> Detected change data
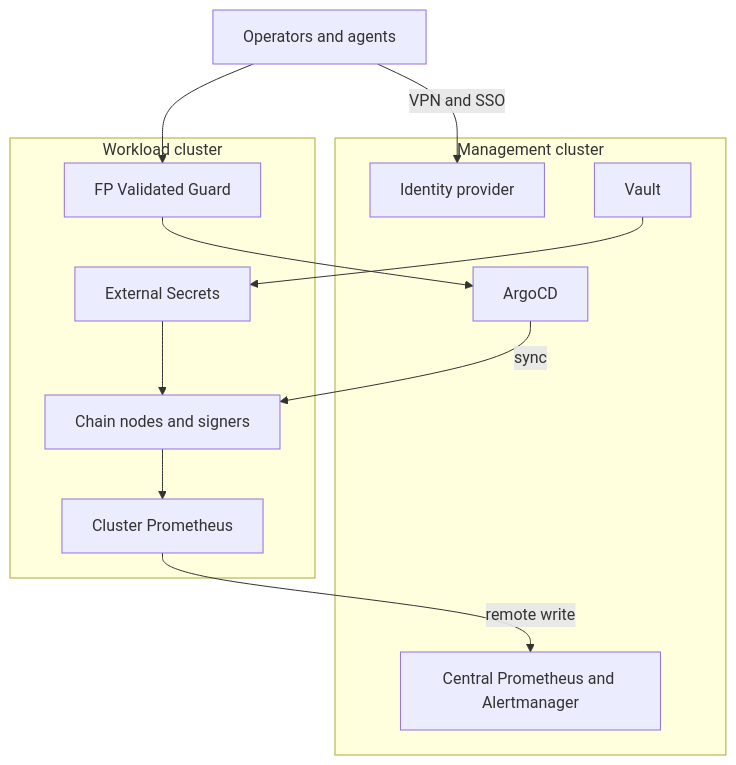
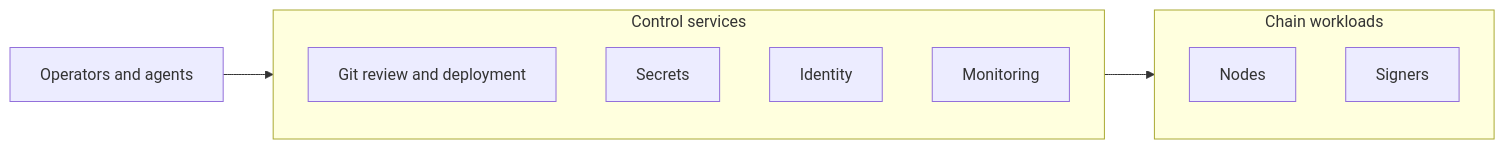
Before and after one commit to FP-Validated/fp-validated-docs: the diagram in website/docs/fp-validated-infra/overview.md, drawn with Mermaid. The commit also changed other lines of this file and 20 other files, not shown here.

````diff
--- a/website/docs/fp-validated-infra/overview.md
+++ b/website/docs/fp-validated-infra/overview.md
@@ -11,27 +11,19 @@
 ```mermaid
-flowchart TB
+flowchart LR
   ops[Operators and agents]
 
-  subgraph mgmt[Management cluster]
-    idp[Identity provider]
-    argo[ArgoCD]
-    vault[Vault]
-    prom[Central Prometheus and Alertmanager]
+  subgraph control[Control services]
+    change[Git review and deployment]
+    secrets[Secrets]
+    identity[Identity]
+    monitoring[Monitoring]
   end
 
-  subgraph work[Workload cluster]
-    guard[FP Validated Guard]
-    eso[External Secrets]
-    chains[Chain nodes and signers]
-    cprom[Cluster Prometheus]
+  subgraph workloads[Chain workloads]
+    nodes[Nodes]
+    signers[Signers]
   end
 
-  ops -- VPN and SSO --> idp
-  ops --> guard
-  guard --> argo
-  argo -- sync --> chains
-  vault --> eso
-  eso --> chains
-  chains --> cprom
-  cprom -- remote write --> prom
+  ops --> control
+  control --> workloads
 ```
````
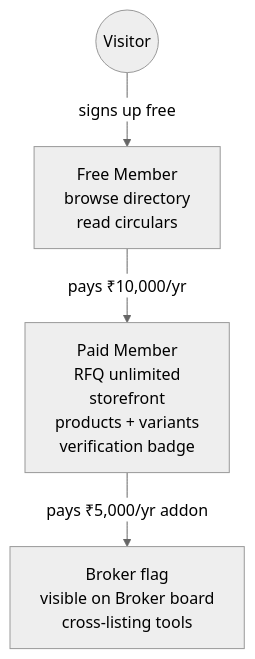
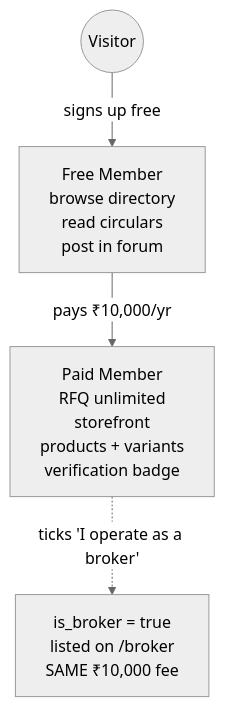
Before and after one commit to arka97/mddma-test: the first of 2 diagrams in src/content/docs/02-business-and-scope.md, drawn with Mermaid (neutral theme). The commit also changed other lines of this file and 1 other file, not shown here.

````diff
--- a/src/content/docs/02-business-and-scope.md
+++ b/src/content/docs/02-business-and-scope.md
@@ -16,6 +16,6 @@
 ```mermaid
 flowchart TD
-  Visitor((Visitor)) -->|signs up free| Free[Free Member<br/>browse directory<br/>read circulars]
+  Visitor((Visitor)) -->|signs up free| Free[Free Member<br/>browse directory<br/>read circulars<br/>post in forum]
   Free -->|pays ₹10,000/yr| Paid[Paid Member<br/>RFQ unlimited<br/>storefront<br/>products + variants<br/>verification badge]
-  Paid -->|pays ₹5,000/yr addon| Broker[Broker flag<br/>visible on Broker board<br/>cross-listing tools]
+  Paid -.ticks 'I operate as a broker'.-> Broker[is_broker = true<br/>listed on /broker<br/>SAME ₹10,000 fee]
 ```
````
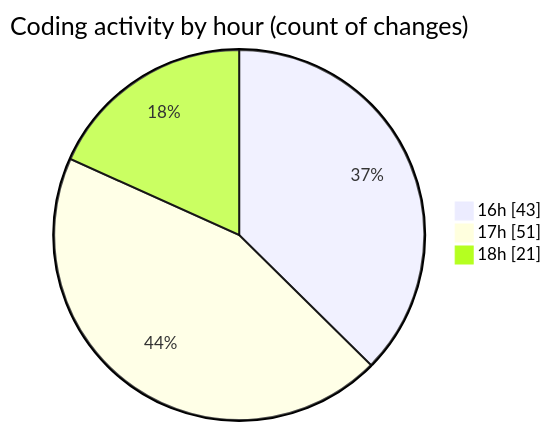
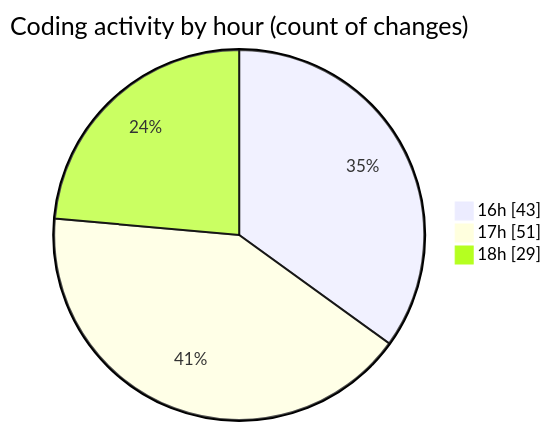
The second of 2 diagrams in 2026-11-13/broadcaster-v6-feature/README.md (momahboobian/code-tracking), drawn with Mermaid before and after one commit. The commit also changed other lines of this file and 1 other file, not shown here.

````diff
--- a/2026-11-13/broadcaster-v6-feature/README.md
+++ b/2026-11-13/broadcaster-v6-feature/README.md
@@ -64,7 +64,7 @@
 ```mermaid
 pie showData
 title Coding activity by hour (count of changes)
 "16h" : 43
 "17h" : 51
-"18h" : 21
+"18h" : 29
 ```
````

> Activity
What are the lines from the one containing "guard[FP Validated Guard]" through the end of the records? Write them out exactly, leaving out the pictures.

> Response
-    guard[FP Validated Guard]
-    eso[External Secrets]
-    chains[Chain nodes and signers]
-    cprom[Cluster Prometheus]
+  subgraph workloads[Chain workloads]
+    nodes[Nodes]
+    signers[Signers]
   end
 
-  ops -- VPN and SSO --> idp
-  ops --> guard
-  guard --> argo
-  argo -- sync --> chains
-  vault --> eso
-  eso --> chains
-  chains --> cprom
-  cprom -- remote write --> prom
+  ops --> control
+  control --> workloads
 ```
````
Before and after one commit to arka97/mddma-test: the first of 2 diagrams in src/content/docs/02-business-and-scope.md, drawn with Mermaid (neutral theme). The commit also changed other lines of this file and 1 other file, not shown here.

````diff
--- a/src/content/docs/02-business-and-scope.md
+++ b/src/content/docs/02-business-and-scope.md
@@ -16,6 +16,6 @@
 ```mermaid
 flowchart TD
-  Visitor((Visitor)) -->|signs up free| Free[Free Member<br/>browse directory<br/>read circulars]
+  Visitor((Visitor)) -->|signs up free| Free[Free Member<br/>browse directory<br/>read circulars<br/>post in forum]
   Free -->|pays ₹10,000/yr| Paid[Paid Member<br/>RFQ unlimited<br/>storefront<br/>products + variants<br/>verification badge]
-  Paid -->|pays ₹5,000/yr addon| Broker[Broker flag<br/>visible on Broker board<br/>cross-listing tools]
+  Paid -.ticks 'I operate as a broker'.-> Broker[is_broker = true<br/>listed on /broker<br/>SAME ₹10,000 fee]
 ```
````
The second of 2 diagrams in 2026-11-13/broadcaster-v6-feature/README.md (momahboobian/code-tracking), drawn with Mermaid before and after one commit. The commit also changed other lines of this file and 1 other file, not shown here.

````diff
--- a/2026-11-13/broadcaster-v6-feature/README.md
+++ b/2026-11-13/broadcaster-v6-feature/README.md
@@ -64,7 +64,7 @@
 ```mermaid
 pie showData
 title Coding activity by hour (count of changes)
 "16h" : 43
 "17h" : 51
-"18h" : 21
+"18h" : 29
 ```
````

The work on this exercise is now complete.